Wherever "export" turns up in the entries, copy out the line that holds it.

Code change snippets
◇ ◇ ◇ ◇ ◇ ◇ ◇
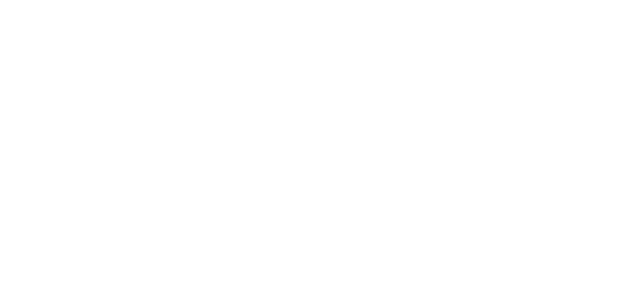
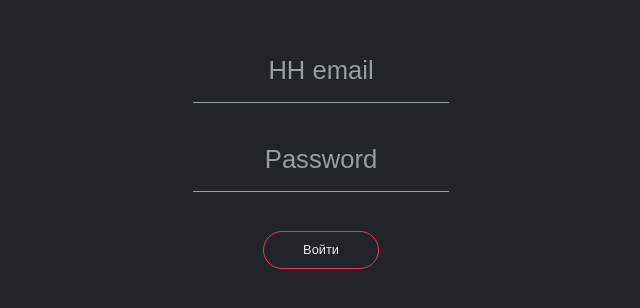
Before and after one commit to Alex-Voinov/it-compote-web-form, a React (Vite) app: page / in a window 1280 px wide. Shown: the part 246-554 px from the top of the page, without its empty margins (319-959 px from the left). Built offline with nearby package versions, Linux system fonts and the light colour scheme.

Commit message:
Добалвена навигация и задан внешний вид вебформы

```diff
--- a/index.html
+++ b/index.html
@@ -14,6 +14,11 @@
       padding: 0;
       box-sizing: border-box;
     }
+
+    body {
+      width: 100vw;
+      height: 100vh;
+    }
   </style>
   <div id="root"></div>
   <script type="module" src="/src/main.tsx"></script>
--- a/package.json
+++ b/package.json
@@ -11,7 +11,8 @@
   },
   "dependencies": {
     "react": "^18.3.1",
-    "react-dom": "^18.3.1"
+    "react-dom": "^18.3.1",
+    "react-router-dom": "^7.0.2"
   },
   "devDependencies": {
     "@eslint/js": "^9.15.0",
--- a/src/App.tsx
+++ b/src/App.tsx
@@ -1,11 +1,20 @@
-import { useState } from 'react'
+import { BrowserRouter as Router, Routes, Route } from "react-router-dom";
+import NavigationMenu from "./Pages/NavigationMenu/NavigationMenu";
+import Comments from "./Pages/Comments/Comments";
+import CalculateSelary from "./Pages/Comments/CalculateSelary/CalculateSelary";
+import Timetable from "./Pages/Comments/Timetable/Timetable";
 
 
 function App() {
   return (
-    <>
-
-    </>
+    <Router>
+      <Routes>
+        <Route path="/" element={<NavigationMenu />} />
+        <Route path="/comments " element={<Comments />} />
+        <Route path="/calculate-selary" element={<CalculateSelary />} />
+        <Route path="/timetable" element={<Timetable />} />
+      </Routes>
+    </Router>
   )
 }
 
--- /dev/null
+++ b/src/Pages/Comments/CalculateSelary/CalculateSelary.tsx
@@ -0,0 +1,9 @@
+import { FC } from 'react'
+
+const CalculateSelary: FC = () => {
+    return (
+        <div>CalculateSelary</div>
+    )
+}
+
+export default CalculateSelary
--- /dev/null
+++ b/src/Pages/Comments/Comments.tsx
@@ -0,0 +1,9 @@
+import { FC } from 'react'
+
+const Comments: FC = () => {
+    return (
+        <div>Comments</div>
+    )
+}
+
+export default Comments
--- /dev/null
+++ b/src/Pages/Comments/Timetable/Timetable.tsx
@@ -0,0 +1,9 @@
+import { FC } from 'react'
+
+const Timetable: FC = () => {
+    return (
+        <div>Timetable</div>
+    )
+}
+
+export default Timetable
--- /dev/null
+++ b/src/Pages/NavigationMenu/NavigationMenu.module.css
@@ -0,0 +1,52 @@
+.wrapper {
+    width: 100vw;
+    height: 100vh;
+    background-color: #212429;
+    display: flex;
+    align-items: center;
+    justify-content: center;
+    flex-direction: column;
+
+    &>input {
+        color: #E8EDEE;
+        cursor: text;
+        display: flex;
+        align-items: center;
+        justify-content: center;
+        text-align: center;
+        border: none;
+        border-bottom: #969FA1 1px solid;
+        width: 20vw;
+        height: 8vh;
+        background: none;
+        font-size: 2vw;
+        font-weight: 300;
+        margin-bottom: 2vw;
+
+        &:focus {
+            outline: none;
+        }
+
+
+        &::placeholder {
+            color: #969FA1;
+        }
+    }
+
+    &>button {
+        margin-top: 1vw;
+        width: 9vw;
+        height: 3vw;
+        background-color: transparent;
+        color: #E8EDEE;
+        font-size: 1vw;
+        border: 1px solid #EA3554;
+        border-radius: 2vw;
+        cursor: pointer;
+        transition: background-color 0.3s ease-in-out;
+
+        &:hover {
+            background-color: #EA3554;
+        }
+    }
+}
--- /dev/null
+++ b/src/Pages/NavigationMenu/NavigationMenu.tsx
@@ -0,0 +1,15 @@
+import { FC } from 'react'
+import styles from './NavigationMenu.module.css'
+
+
+const NavigationMenu: FC = () => {
+    return (
+        <section className={styles.wrapper}>
+            <input type="text" placeholder='HH email' />
+            <input type="text" placeholder='Password' />
+            <button>Войти</button>
+        </section>
+    )
+}
+
+export default NavigationMenu
```
Also changed, not shown: src/Pages/Comments/CalculateSelary/CalculateSelary.module.css (added), src/Pages/Comments/Comments.module.css (added), src/Pages/Comments/Timetable/Timetable.module.css (added), 1 other file (tests, documents, lock files or other folders).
◇ ◇ ◇ ◇ ◇ ◇ ◇
Solution for this task -
+export default CalculateSelary
+export default Comments
+export default Timetable
+export default NavigationMenu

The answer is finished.